While Gillard has it all over Howard when it comes to pure political cunning, the PM's problem is that tricks tend to catch up with you, eventually. And the bigger the trick, the more spectacular the fall. Depending on how the AWU scandal plays out, the PM may become our smaller version of Richard Nixon, the former US president who earned the name Tricky Dicky.
Just as with Nixon, Gillard risks being condemned in the court of public opinion more for a cover-up - if that is what transpires - than any original misdemeanor. And that is not so clever.
To be sure, all successful politicians project towering levels of self-confidence.
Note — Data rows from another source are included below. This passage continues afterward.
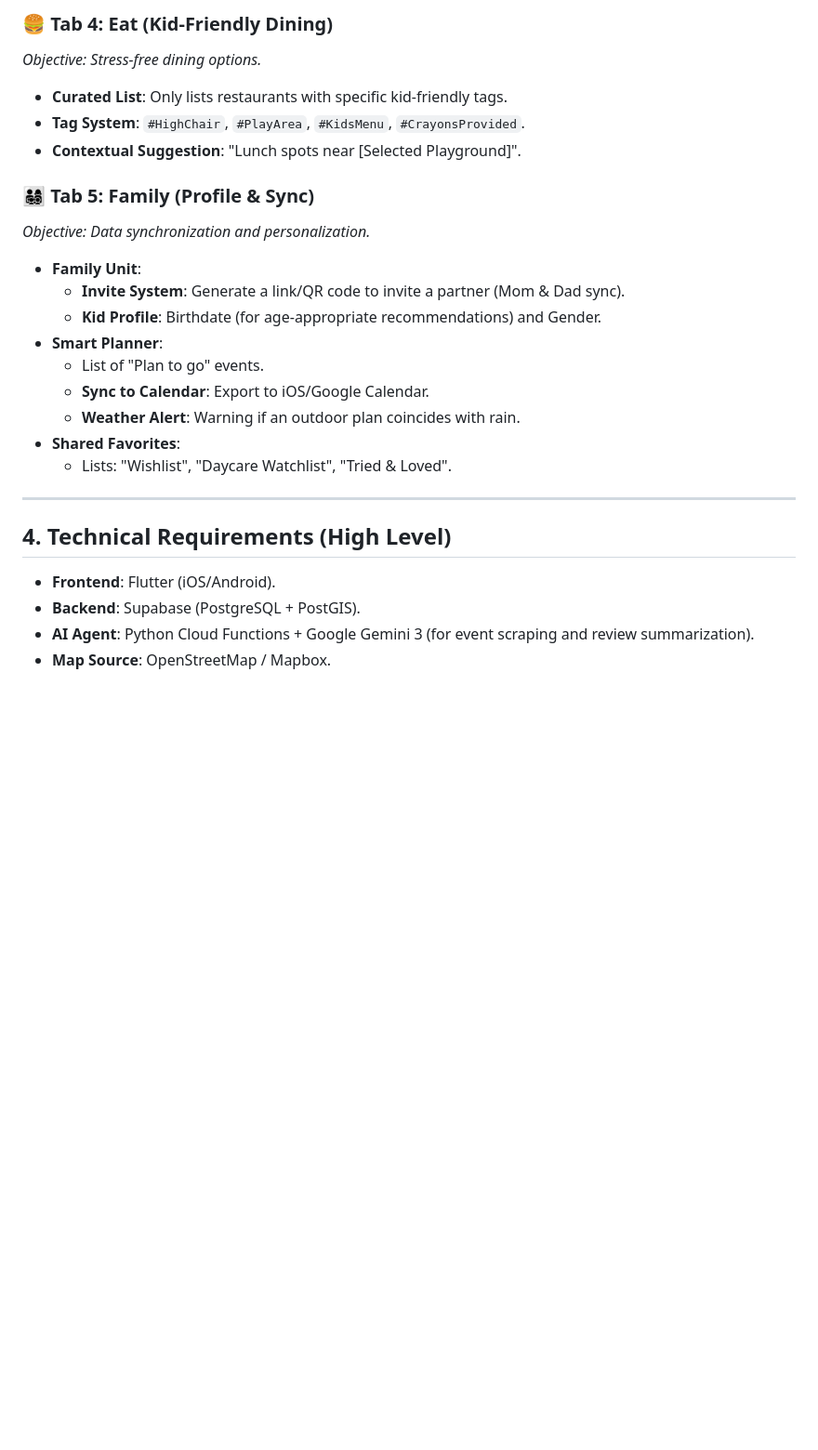
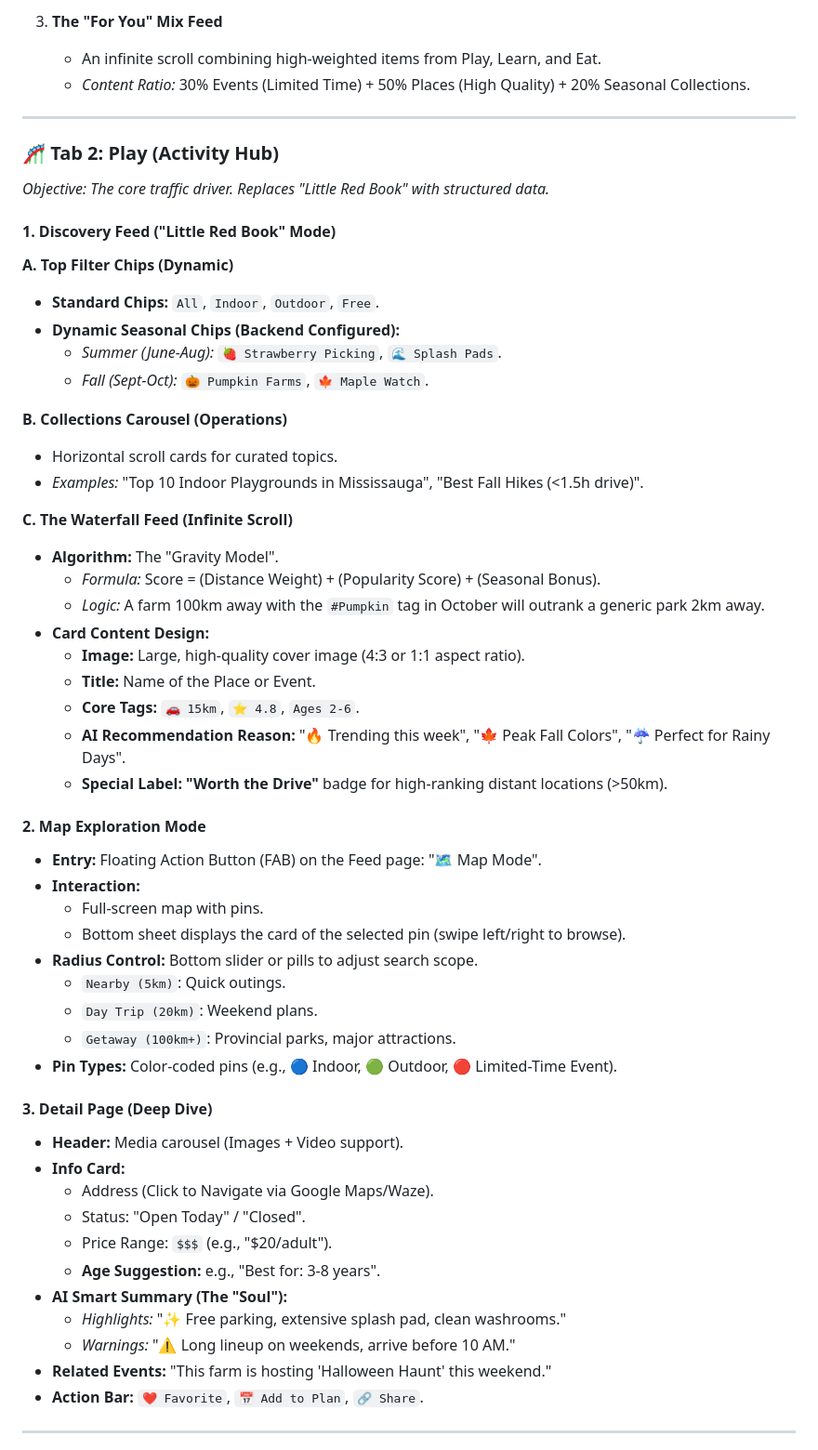
Before and after one commit to yuehengyu/ontario-kids-discovery, a Markdown page: docs/PRD_v1.md, the part around one of its changes. Shown at 93% size. Drawn GitHub-style; blank space fills up the shorter version.

```diff
--- a/docs/PRD_v1.md
+++ b/docs/PRD_v1.md
@@ -65,27 +60,57 @@
-### 🍔 Tab 4: Eat (Kid-Friendly Dining)
-*Objective: Stress-free dining options.*
-
-* **Curated List**: Only lists restaurants with specific kid-friendly tags.
-* **Tag System**: `#HighChair`, `#PlayArea`, `#KidsMenu`, `#CrayonsProvided`.
-* **Contextual Suggestion**: "Lunch spots near [Selected Playground]".
-
-### 👨‍👩‍👧‍👦 Tab 5: Family (Profile & Sync)
-*Objective: Data synchronization and personalization.*
-
-* **Family Unit**:
-    * **Invite System**: Generate a link/QR code to invite a partner (Mom & Dad sync).
-    * **Kid Profile**: Birthdate (for age-appropriate recommendations) and Gender.
-* **Smart Planner**:
-    * List of "Plan to go" events.
-    * **Sync to Calendar**: Export to iOS/Google Calendar.
-    * **Weather Alert**: Warning if an outdoor plan coincides with rain.
-* **Shared Favorites**:
-    * Lists: "Wishlist", "Daycare Watchlist", "Tried & Loved".
+3.  **The "For You" Mix Feed**
+    - An infinite scroll combining high-weighted items from Play, Learn, and Eat.
+    - *Content Ratio:* 30% Events (Limited Time) + 50% Places (High Quality) + 20% Seasonal Collections.
 
 ---
 
-## 4. Technical Requirements (High Level)
-* **Frontend**: Flutter (iOS/Android).
-* **Backend**: Supabase (PostgreSQL + PostGIS).
-* **AI Agent**: Python Cloud Functions + Google Gemini 3 (for event scraping and review summarization).
-* **Map Source**: OpenStreetMap / Mapbox.
+### 🎢 Tab 2: Play (Activity Hub)
+*Objective: The core traffic driver. Replaces "Little Red Book" with structured data.*
+
+#### **1. Discovery Feed ("Little Red Book" Mode)**
+**A. Top Filter Chips (Dynamic)**
+- **Standard Chips:** `All`, `Indoor`, `Outdoor`, `Free`.
+- **Dynamic Seasonal Chips (Backend Configured):**
+    - *Summer (June-Aug):* `🍓 Strawberry Picking`, `🌊 Splash Pads`.
+    - *Fall (Sept-Oct):* `🎃 Pumpkin Farms`, `🍁 Maple Watch`.
+
+**B. Collections Carousel (Operations)**
+- Horizontal scroll cards for curated topics.
+- *Examples:* "Top 10 Indoor Playgrounds in Mississauga", "Best Fall Hikes (<1.5h drive)".
+
+**C. The Waterfall Feed (Infinite Scroll)**
+- **Algorithm:** The "Gravity Model".
+    - *Formula:* Score = (Distance Weight) + (Popularity Score) + (Seasonal Bonus).
+    - *Logic:* A farm 100km away with the `#Pumpkin` tag in October will outrank a generic park 2km away.
+- **Card Content Design:**
+    - **Image:** Large, high-quality cover image (4:3 or 1:1 aspect ratio).
+    - **Title:** Name of the Place or Event.
+    - **Core Tags:** `🚗 15km`, `⭐️ 4.8`, `Ages 2-6`.
+    - **AI Recommendation Reason:** "🔥 Trending this week", "🍁 Peak Fall Colors", "☔️ Perfect for Rainy Days".
+    - **Special Label:** **"Worth the Drive"** badge for high-ranking distant locations (>50km).
+
+#### **2. Map Exploration Mode**
+- **Entry:** Floating Action Button (FAB) on the Feed page: "🗺️ Map Mode".
+- **Interaction:**
+    - Full-screen map with pins.
+    - Bottom sheet displays the card of the selected pin (swipe left/right to browse).
+- **Radius Control:** Bottom slider or pills to adjust search scope.
+    - `Nearby (5km)`: Quick outings.
+    - `Day Trip (20km)`: Weekend plans.
+    - `Getaway (100km+)`: Provincial parks, major attractions.
+- **Pin Types:** Color-coded pins (e.g., 🔵 Indoor, 🟢 Outdoor, 🔴 Limited-Time Event).
+
+#### **3. Detail Page (Deep Dive)**
+- **Header:** Media carousel (Images + Video support).
+- **Info Card:**
+    - Address (Click to Navigate via Google Maps/Waze).
+    - Status: "Open Today" / "Closed".
+    - Price Range: `$$$` (e.g., "$20/adult").
+    - **Age Suggestion:** e.g., "Best for: 3-8 years".
+- **AI Smart Summary (The "Soul"):**
+    - *Highlights:* "✨ Free parking, extensive splash pad, clean washrooms."
+    - *Warnings:* "⚠️ Long lineup on weekends, arrive before 10 AM."
+- **Related Events:** "This farm is hosting 'Halloween Haunt' this weekend."
+- **Action Bar:** `❤️ Favorite`, `📅 Add to Plan`, `🔗 Share`.
+
+---
+
```
Also changed, not shown: other parts of docs/PRD_v1.md (+131 -48 lines).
Think of Bob Hawke, Paul Keating, Howard and, of course, Kevin Rudd. Then there's Gillard. Her soaring self-assurance has seen her, on more than one occasion, act in a way that has damaged her, be it as a lawyer or as a politician.
As a lawyer, Gillard's overconfidence meant she acted for her then union boyfriend when a more prudent lawyer would have handed the matter to another lawyer. She chose not to open a file when a more prudent lawyer would have done so. She chose not to inform her partners about her acting for Wilson and Blewett for the purposes of setting up what she calls a "slush fund". A more prudent lawyer would have been more cognisant of her fiduciary duties to her partners, not to mention her firm's client, the AWU.
As a lawyer, Gillard gave advice about incorporating an association that would use the AWU name even though she knew it was a slush fund for her two friends. A more prudent lawyer would have insisted that the use of the AWU name comply with AWU rules. As a lawyer, Gillard drafted up rules of the association that suggested to West Australian authorities its purpose was workplace safety reform, when she knew it was a "slush fund". A more prudent lawyer would have advised the client not to do so. As a lawyer, Gillard argued to the WA Corporate Affairs Commissioner that the AWU slush fund should not be construed as a trade union. A more prudent lawyer would not have done so. Even when Gillard, the lawyer, knew that the AWU was conducting a major investigation into the alleged fraud committed by Wilson using a Victorian slush fund, Gillard decided not to disclose what she knew about the WA slush fund. A more prudent lawyer, at the very least, would have consulted her partners, rather than wait for her partners to interrogate her. A more prudent lawyer would not have had to leave Slater & Gordon in the circumstances of Gillard's departure.
As a politician, she has revealed an even more bloated level of self-confidence perhaps because politics attracts and encourages narcissists and provides plenty of sycophants to stroke egos.
Gillard's arrogance saw her jumping from one faction to the next when it suited her political purposes. It meant she didn't waver from knifing a first-term sitting prime minister who had ousted the Howard government. It meant she didn't feel a need to explain Rudd's midnight removal to perplexed Australians. It meant undertaking a campaign of character assassination unprecedented in Australian political history against a disgruntled Rudd. Gillard's self-confidence also explains why voters have been treated with contempt. Broken promises about no carbon taxes under a Gillard government. Shallow policy pronouncements about an East Timor Solution and then a Malaysia Solution. Then a truly shameless backflip so Howard-era border policies so vehemently denounced as cruel by Labor were embraced as sensible policy.
Gillard's self-possession means she can accuse the Opposition Leader of being sexist and misogynist with the thinnest of evidence. It means making empty promises on the never-never to the preposterous point where, last week, the Gillard government introduced legislation for education reform that expressly said it did not contain one single legally enforceable law.
Gillard's overconfidence means that when the AWU scandal was raised in the media last year, she went in with guns blazing, demanding journalists be sacked. Then she re-loaded, deciding that more bluster would end the story. It didn't. And neither did Gillard's arrogance. The PM's ferocious, repeated denials that she has done nothing wrong, failing even to concede she made some very poor decisions as a lawyer at Slater & Gordon, means she has unwittingly upped the ante.
While the usual members of the media went ga-ga over Gillard's blistering performance last week, Gillard's perceived strongest card - her extraordinary self-belief - may well become her Achilles heel. Those interested in the substance of the scandal, rather than the PM's theatrics, witnessed a not so clever PM. Staring down journalists who dared to question her, Gillard refused to answer direct questions about the nature of her legal advice, about her contact with WA authorities and about the purpose of the slush fund. Asked about any contact her office may have had with Wilson who, after 17 years, fronted a TV camera to declare her innocence, she said "not to my knowledge".
Rather than shut down the scandal, Gillard's denials and Wilson's intervention invited former Slater & Gordon partner Nick Styant-Browne to release more sections from her exit interview. We now know, though not from Gillard, that she told fellow Slater & Gordon partner Peter Gordon in August 1995 that she drafted the rules for the slush fund (rules that did not reveal the true nature of the association) and she dealt with WA authorities who questioned the association's purpose. If the Nixon rule applies, it may be that any cover-up by Gillard as a politician will cause her more damage than her imprudent behaviour as a lawyer.